__What to do__
Please write every entry out again, exactly as it reads below.

-- Opening Marker --

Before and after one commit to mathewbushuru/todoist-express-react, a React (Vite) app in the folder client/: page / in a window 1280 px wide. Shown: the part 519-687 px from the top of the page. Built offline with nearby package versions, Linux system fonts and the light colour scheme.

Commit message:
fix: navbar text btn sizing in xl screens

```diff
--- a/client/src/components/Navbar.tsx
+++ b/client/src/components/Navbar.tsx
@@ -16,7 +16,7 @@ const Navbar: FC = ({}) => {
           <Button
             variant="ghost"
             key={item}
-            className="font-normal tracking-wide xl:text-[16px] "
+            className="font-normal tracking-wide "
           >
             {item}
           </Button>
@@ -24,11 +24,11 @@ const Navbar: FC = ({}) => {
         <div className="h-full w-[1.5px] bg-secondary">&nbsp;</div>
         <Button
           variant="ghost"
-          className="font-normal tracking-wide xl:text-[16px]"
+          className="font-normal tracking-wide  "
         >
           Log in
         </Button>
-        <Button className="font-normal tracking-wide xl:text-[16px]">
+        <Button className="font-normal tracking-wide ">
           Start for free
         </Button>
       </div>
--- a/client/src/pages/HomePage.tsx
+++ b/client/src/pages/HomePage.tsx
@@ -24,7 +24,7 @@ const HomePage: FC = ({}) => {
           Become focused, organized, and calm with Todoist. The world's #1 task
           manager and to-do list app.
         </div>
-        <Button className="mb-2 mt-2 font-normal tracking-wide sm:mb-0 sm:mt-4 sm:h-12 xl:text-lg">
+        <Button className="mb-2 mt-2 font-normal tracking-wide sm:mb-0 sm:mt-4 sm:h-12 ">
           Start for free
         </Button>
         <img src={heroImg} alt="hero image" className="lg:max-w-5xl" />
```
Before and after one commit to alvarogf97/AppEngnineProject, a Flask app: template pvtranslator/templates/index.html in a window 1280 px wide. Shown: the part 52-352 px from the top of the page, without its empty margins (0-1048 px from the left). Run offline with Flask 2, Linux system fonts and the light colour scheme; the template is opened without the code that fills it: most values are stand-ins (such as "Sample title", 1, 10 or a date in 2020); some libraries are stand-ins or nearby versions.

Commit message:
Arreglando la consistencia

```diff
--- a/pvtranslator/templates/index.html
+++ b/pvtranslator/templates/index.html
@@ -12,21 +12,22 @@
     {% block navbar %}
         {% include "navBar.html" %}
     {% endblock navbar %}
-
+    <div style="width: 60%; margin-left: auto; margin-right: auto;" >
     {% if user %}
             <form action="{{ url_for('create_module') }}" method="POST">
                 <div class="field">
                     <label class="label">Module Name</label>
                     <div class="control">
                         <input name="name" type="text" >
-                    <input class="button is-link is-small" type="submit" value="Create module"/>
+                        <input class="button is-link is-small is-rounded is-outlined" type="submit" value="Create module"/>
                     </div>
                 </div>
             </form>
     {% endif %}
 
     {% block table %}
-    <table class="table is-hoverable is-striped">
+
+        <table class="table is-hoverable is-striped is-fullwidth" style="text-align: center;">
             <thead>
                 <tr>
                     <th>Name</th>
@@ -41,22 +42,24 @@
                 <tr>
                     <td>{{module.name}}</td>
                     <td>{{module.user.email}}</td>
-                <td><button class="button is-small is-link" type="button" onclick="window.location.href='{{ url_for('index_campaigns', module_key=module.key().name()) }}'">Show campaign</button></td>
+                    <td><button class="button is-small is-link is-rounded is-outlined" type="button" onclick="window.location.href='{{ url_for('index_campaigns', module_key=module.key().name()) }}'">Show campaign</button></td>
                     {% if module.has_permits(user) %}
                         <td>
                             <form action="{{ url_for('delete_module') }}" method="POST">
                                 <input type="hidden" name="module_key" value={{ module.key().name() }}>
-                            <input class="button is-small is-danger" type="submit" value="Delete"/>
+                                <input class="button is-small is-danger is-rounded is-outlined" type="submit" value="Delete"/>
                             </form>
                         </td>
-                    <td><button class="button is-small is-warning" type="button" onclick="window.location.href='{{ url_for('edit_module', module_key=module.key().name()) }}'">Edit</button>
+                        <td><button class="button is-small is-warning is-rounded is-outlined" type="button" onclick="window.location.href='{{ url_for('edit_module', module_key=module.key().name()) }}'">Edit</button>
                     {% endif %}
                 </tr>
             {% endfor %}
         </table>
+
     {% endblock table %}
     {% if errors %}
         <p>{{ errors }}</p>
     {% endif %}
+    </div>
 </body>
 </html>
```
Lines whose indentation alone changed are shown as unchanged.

-- Closing Marker --

__Output__
Before and after one commit to mathewbushuru/todoist-express-react, a React (Vite) app in the folder client/: page / in a window 1280 px wide. Shown: the part 519-687 px from the top of the page. Built offline with nearby package versions, Linux system fonts and the light colour scheme.

Commit message:
fix: navbar text btn sizing in xl screens

```diff
--- a/client/src/components/Navbar.tsx
+++ b/client/src/components/Navbar.tsx
@@ -16,7 +16,7 @@ const Navbar: FC = ({}) => {
           <Button
             variant="ghost"
             key={item}
-            className="font-normal tracking-wide xl:text-[16px] "
+            className="font-normal tracking-wide "
           >
             {item}
           </Button>
@@ -24,11 +24,11 @@ const Navbar: FC = ({}) => {
         <div className="h-full w-[1.5px] bg-secondary">&nbsp;</div>
         <Button
           variant="ghost"
-          className="font-normal tracking-wide xl:text-[16px]"
+          className="font-normal tracking-wide  "
         >
           Log in
         </Button>
-        <Button className="font-normal tracking-wide xl:text-[16px]">
+        <Button className="font-normal tracking-wide ">
           Start for free
         </Button>
       </div>
--- a/client/src/pages/HomePage.tsx
+++ b/client/src/pages/HomePage.tsx
@@ -24,7 +24,7 @@ const HomePage: FC = ({}) => {
           Become focused, organized, and calm with Todoist. The world's #1 task
           manager and to-do list app.
         </div>
-        <Button className="mb-2 mt-2 font-normal tracking-wide sm:mb-0 sm:mt-4 sm:h-12 xl:text-lg">
+        <Button className="mb-2 mt-2 font-normal tracking-wide sm:mb-0 sm:mt-4 sm:h-12 ">
           Start for free
         </Button>
         <img src={heroImg} alt="hero image" className="lg:max-w-5xl" />
```
Before and after one commit to alvarogf97/AppEngnineProject, a Flask app: template pvtranslator/templates/index.html in a window 1280 px wide. Shown: the part 52-352 px from the top of the page, without its empty margins (0-1048 px from the left). Run offline with Flask 2, Linux system fonts and the light colour scheme; the template is opened without the code that fills it: most values are stand-ins (such as "Sample title", 1, 10 or a date in 2020); some libraries are stand-ins or nearby versions.

Commit message:
Arreglando la consistencia

```diff
--- a/pvtranslator/templates/index.html
+++ b/pvtranslator/templates/index.html
@@ -12,21 +12,22 @@
     {% block navbar %}
         {% include "navBar.html" %}
     {% endblock navbar %}
-
+    <div style="width: 60%; margin-left: auto; margin-right: auto;" >
     {% if user %}
             <form action="{{ url_for('create_module') }}" method="POST">
                 <div class="field">
                     <label class="label">Module Name</label>
                     <div class="control">
                         <input name="name" type="text" >
-                    <input class="button is-link is-small" type="submit" value="Create module"/>
+                        <input class="button is-link is-small is-rounded is-outlined" type="submit" value="Create module"/>
                     </div>
                 </div>
             </form>
     {% endif %}
 
     {% block table %}
-    <table class="table is-hoverable is-striped">
+
+        <table class="table is-hoverable is-striped is-fullwidth" style="text-align: center;">
             <thead>
                 <tr>
                     <th>Name</th>
@@ -41,22 +42,24 @@
                 <tr>
                     <td>{{module.name}}</td>
                     <td>{{module.user.email}}</td>
-                <td><button class="button is-small is-link" type="button" onclick="window.location.href='{{ url_for('index_campaigns', module_key=module.key().name()) }}'">Show campaign</button></td>
+                    <td><button class="button is-small is-link is-rounded is-outlined" type="button" onclick="window.location.href='{{ url_for('index_campaigns', module_key=module.key().name()) }}'">Show campaign</button></td>
                     {% if module.has_permits(user) %}
                         <td>
                             <form action="{{ url_for('delete_module') }}" method="POST">
                                 <input type="hidden" name="module_key" value={{ module.key().name() }}>
-                            <input class="button is-small is-danger" type="submit" value="Delete"/>
+                                <input class="button is-small is-danger is-rounded is-outlined" type="submit" value="Delete"/>
                             </form>
                         </td>
-                    <td><button class="button is-small is-warning" type="button" onclick="window.location.href='{{ url_for('edit_module', module_key=module.key().name()) }}'">Edit</button>
+                        <td><button class="button is-small is-warning is-rounded is-outlined" type="button" onclick="window.location.href='{{ url_for('edit_module', module_key=module.key().name()) }}'">Edit</button>
                     {% endif %}
                 </tr>
             {% endfor %}
         </table>
+
     {% endblock table %}
     {% if errors %}
         <p>{{ errors }}</p>
     {% endif %}
+    </div>
 </body>
 </html>
```
Lines whose indentation alone changed are shown as unchanged.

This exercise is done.